The new CU Boulder material achieves readily programmable two-way transformations on a macroscopic level by using liquid crystal elastomers (LCEs), the same technology underlying modern television displays. The unique molecular arrangement of LCEs make them susceptible to dynamic change via heat and light.
To solve this, the researchers installed a light-activated trigger to LCE networks that can set a desired molecular alignment in advance by exposing the object to particular wavelengths of light. The trigger then remains inactive until exposed to the corresponding heat stimuli. For example, a hand-folded origami swan programmed in this fashion will remain folded at room temperature. When heated to 200 degrees Fahrenheit, however, the swan relaxes into a flat sheet. Later, as it cools back to room temperature, it will gradually regain its pre-programmed swan shape.
The ability to change and then change back gives this new material a wide range of possible applications, especially for future biomedical devices that could become more flexible and adaptable than ever before.
“We view this as an elegant foundational system for transforming an object’s properties,” said Matthew McBride, lead author of the new study and a post-doctoral researcher in CHBE. “We plan to continue optimizing and exploring the possibilities of this technology.”
The Latest on: Shape-shifting material
via Google News
The Latest on: Shape-shifting material
- Experimental refrigeration system uses magnetic fields and shape-shifting alloys on September 18, 2018 at 1:55 am
Magnetic cooling systems work by exploiting the magnetocaloric effect – which basically means that certain materials will change temperature when exposed to a magnetic field. The technology has ... […]
- New smart materials could cut flying’s cost and noise on September 7, 2018 at 5:06 pm
Shape shifting metal The discovery is based on bringing together two relatively new areas of materials science involving metal alloys, or metals composed of two or more elements. The first area ... […]
- First Look At The MCU’s Skrulls In ‘Captain Marvel’ Revealed on September 5, 2018 at 1:28 pm
Amidst all the rest of the huge amount of promotional material that’s hit the internet today in ... which presumably makes shape-shifting just that little bit more practical. […]
- Material shifts shape using heat and light on September 3, 2018 at 2:39 am
Christopher Bowman, Distinguished Professor in CU Boulder’s Department of Chemical and Biological Engineering (CHBE), said: “The ability to form materials that can repeatedly oscillate back and forth ... […]
- Pentagram models US Library of Congress logo on bookends on August 28, 2018 at 1:01 pm
Various iterations will be implemented across the library's wide range of communication materials, such a books, the bimonthly LCM magazine, institutional brochures, newsletters, signage and exhibitio... […]
- Shape-shifting material switches between forms in response to heat and light on August 27, 2018 at 8:08 pm
If you ever wanted to stick a square peg in a round hole, it may soon be easier than you think.

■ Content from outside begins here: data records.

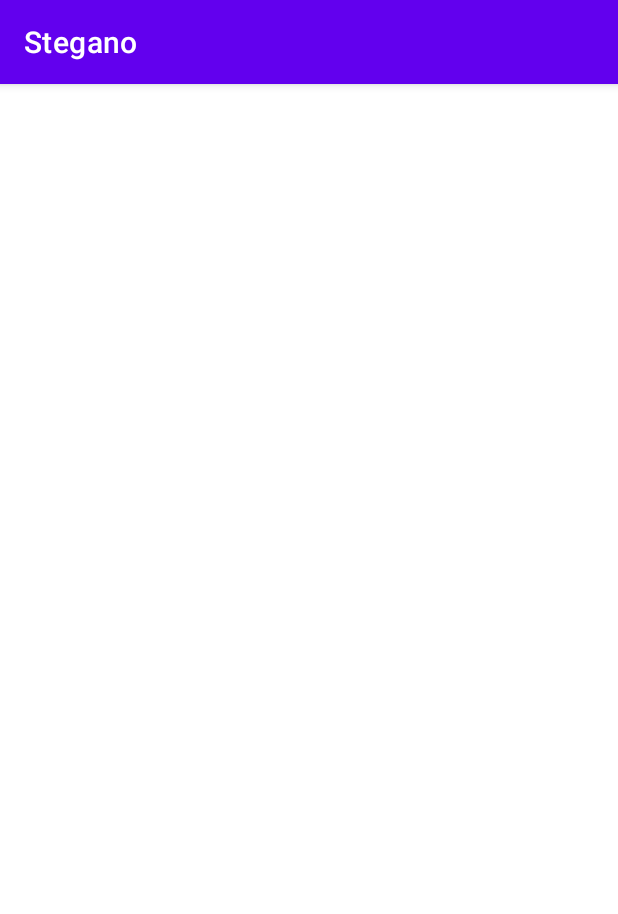
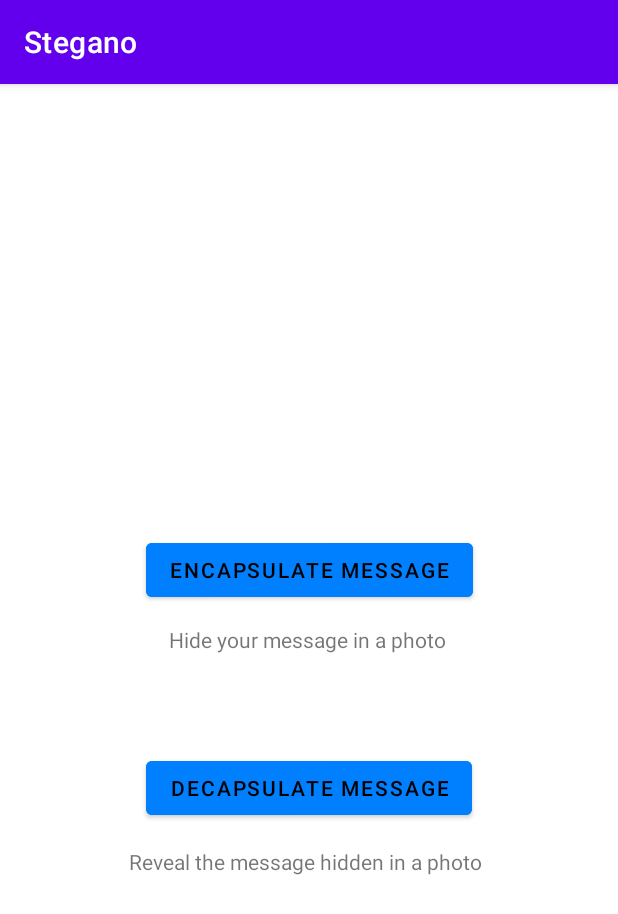
Before and after one commit to Andrei144/stegano, an Android app: the screen it shows after launch (MainActivity), on a phone screen of 412 x 824 dp. Shown: the top 914 px of the screen. Run offline under Robolectric (Android 15) with nearby library versions, the phone set to English and light mode, and no system bars.

Commit message:
Create encapsulate and decapsulate activities. Design the main and the encapsulate activities.

```diff
--- a/app/src/main/AndroidManifest.xml
+++ b/app/src/main/AndroidManifest.xml
@@ -21,6 +21,9 @@
                 <category android:name="android.intent.category.LAUNCHER" />
             </intent-filter>
         </activity>
+
+        <activity android:name=".EncapsulateActivity" />
+        <activity android:name=".DecapsulateActivity" />
     </application>
 
 </manifest>
--- a/app/src/main/java/com/example/stegano/MainActivity.kt
+++ b/app/src/main/java/com/example/stegano/MainActivity.kt
@@ -1,34 +1,43 @@
 package com.example.stegano
 
+import android.content.Intent
 import androidx.appcompat.app.AppCompatActivity
 import android.os.Bundle
-import android.widget.TextView
-import com.example.stegano.databinding.ActivityMainBinding
+import android.view.View
+//import android.widget.Button
+import androidx.activity.enableEdgeToEdge
 
 class MainActivity : AppCompatActivity() {
 
-    private lateinit var binding: ActivityMainBinding
-
     override fun onCreate(savedInstanceState: Bundle?) {
         super.onCreate(savedInstanceState)
+        enableEdgeToEdge()
+        setContentView(R.layout.activity_main)
 
-        binding = ActivityMainBinding.inflate(layoutInflater)
-        setContentView(binding.root)
+    }
 
-        // Example of a call to a native method
-        binding.sampleText.text = stringFromJNI()
+    fun onEncBtnClick(view: View) {
+        Intent(applicationContext, EncapsulateActivity::class.java).also {
+            startActivity(it)
+        }
+    }
+
+    fun onDecBtnClick(view: View) {
+        Intent(applicationContext, DecapsulateActivity::class.java).also {
+            startActivity(it)
+        }
     }
 
     /**
      * A native method that is implemented by the 'stegano' native library,
      * which is packaged with this application.
      */
-    external fun stringFromJNI(): String
-
-    companion object {
-        // Used to load the 'stegano' library on application startup.
-        init {
-            System.loadLibrary("stegano")
-        }
-    }
+//    external fun stringFromJNI(): String
+//
+//    companion object {
+//        // Used to load the 'stegano' library on application startup.
+//        init {
+//            System.loadLibrary("stegano")
+//        }
+//    }
 }
--- a/app/src/main/res/layout/activity_main.xml
+++ b/app/src/main/res/layout/activity_main.xml
@@ -6,14 +6,57 @@
     android:layout_height="match_parent"
     tools:context=".MainActivity">
 
-    <TextView
-        android:id="@+id/sample_text"
+    <Button
+        android:id="@+id/encBtn"
         android:layout_width="wrap_content"
         android:layout_height="wrap_content"
-        android:text="Hello World!"
+        android:backgroundTint="#007fff"
+        android:onClick="onEncBtnClick"
+        android:text="Encapsulate message"
+        android:textColor="@color/black"
         app:layout_constraintBottom_toBottomOf="parent"
         app:layout_constraintEnd_toEndOf="parent"
+        app:layout_constraintHorizontal_bias="0.5"
         app:layout_constraintStart_toStartOf="parent"
-        app:layout_constraintTop_toTopOf="parent" />
+        app:layout_constraintTop_toTopOf="parent"
+        app:layout_constraintVertical_bias="0.459" />
 
+    <Button
+        android:id="@+id/decBtn"
+        android:layout_width="wrap_content"
+        android:layout_height="wrap_content"
+        android:backgroundTint="#007fff"
+        android:textColor="@color/black"
+        android:onClick="onDecBtnClick"
+        android:text="Decapsulate message"
+        app:layout_constraintBottom_toBottomOf="parent"
+        app:layout_constraintEnd_toEndOf="parent"
+        app:layout_constraintHorizontal_bias="0.5"
+        app:layout_constraintStart_toStartOf="parent"
+        app:layout_constraintTop_toBottomOf="@+id/textViewEnc"
+        app:layout_constraintVertical_bias="0.192" />
+
+    <TextView
+        android:id="@+id/textViewEnc"
+        android:layout_width="wrap_content"
+        android:layout_height="wrap_content"
+        android:text="Hide your message in a photo"
+        app:layout_constraintBottom_toBottomOf="parent"
+        app:layout_constraintEnd_toEndOf="parent"
+        app:layout_constraintHorizontal_bias="0.497"
+        app:layout_constraintStart_toStartOf="parent"
+        app:layout_constraintTop_toBottomOf="@+id/encBtn"
+        app:layout_constraintVertical_bias="0.031" />
+
+    <TextView
+        android:id="@+id/textViewDec"
+        android:layout_width="wrap_content"
+        android:layout_height="wrap_content"
+        android:text="Reveal the message hidden in a photo "
+        app:layout_constraintBottom_toBottomOf="parent"
+        app:layout_constraintEnd_toEndOf="parent"
+        app:layout_constraintHorizontal_bias="0.497"
+        app:layout_constraintStart_toStartOf="parent"
+        app:layout_constraintTop_toBottomOf="@+id/decBtn"
+        app:layout_constraintVertical_bias="0.061" />
 </androidx.constraintlayout.widget.ConstraintLayout>
```
Also changed, not shown: app/src/main/java/com/example/stegano/DecapsulateActivity.kt (added, +15 -0 lines), app/src/main/java/com/example/stegano/EncapsulateActivity.kt (added, +61 -0 lines), app/src/main/res/layout/activity_decapsulate.xml (added, +19 -0 lines), app/src/main/res/layout/activity_encapsulate.xml (added, +118 -0 lines), 1 other file.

Researchers at the University of Colorado (CU) Boulder are working on a new material that responds to li... […]
- Shape-shifting material can morph using heat, light on August 26, 2018 at 8:25 am
Scientists have developed a material that can transform into complex, pre-programmed shapes when exposed to light or heat, and may have a broad range applications for robotics, medical devices and art... […]
- Shape-shifting material can morph, reverse itself using heat, light on August 24, 2018 at 1:19 pm
A new material developed by University of Colorado Boulder engineers can transform into complex, pre-programmed shapes via light and temperature stimuli, allowing a literal square peg to morph and fit ... […]
via Bing News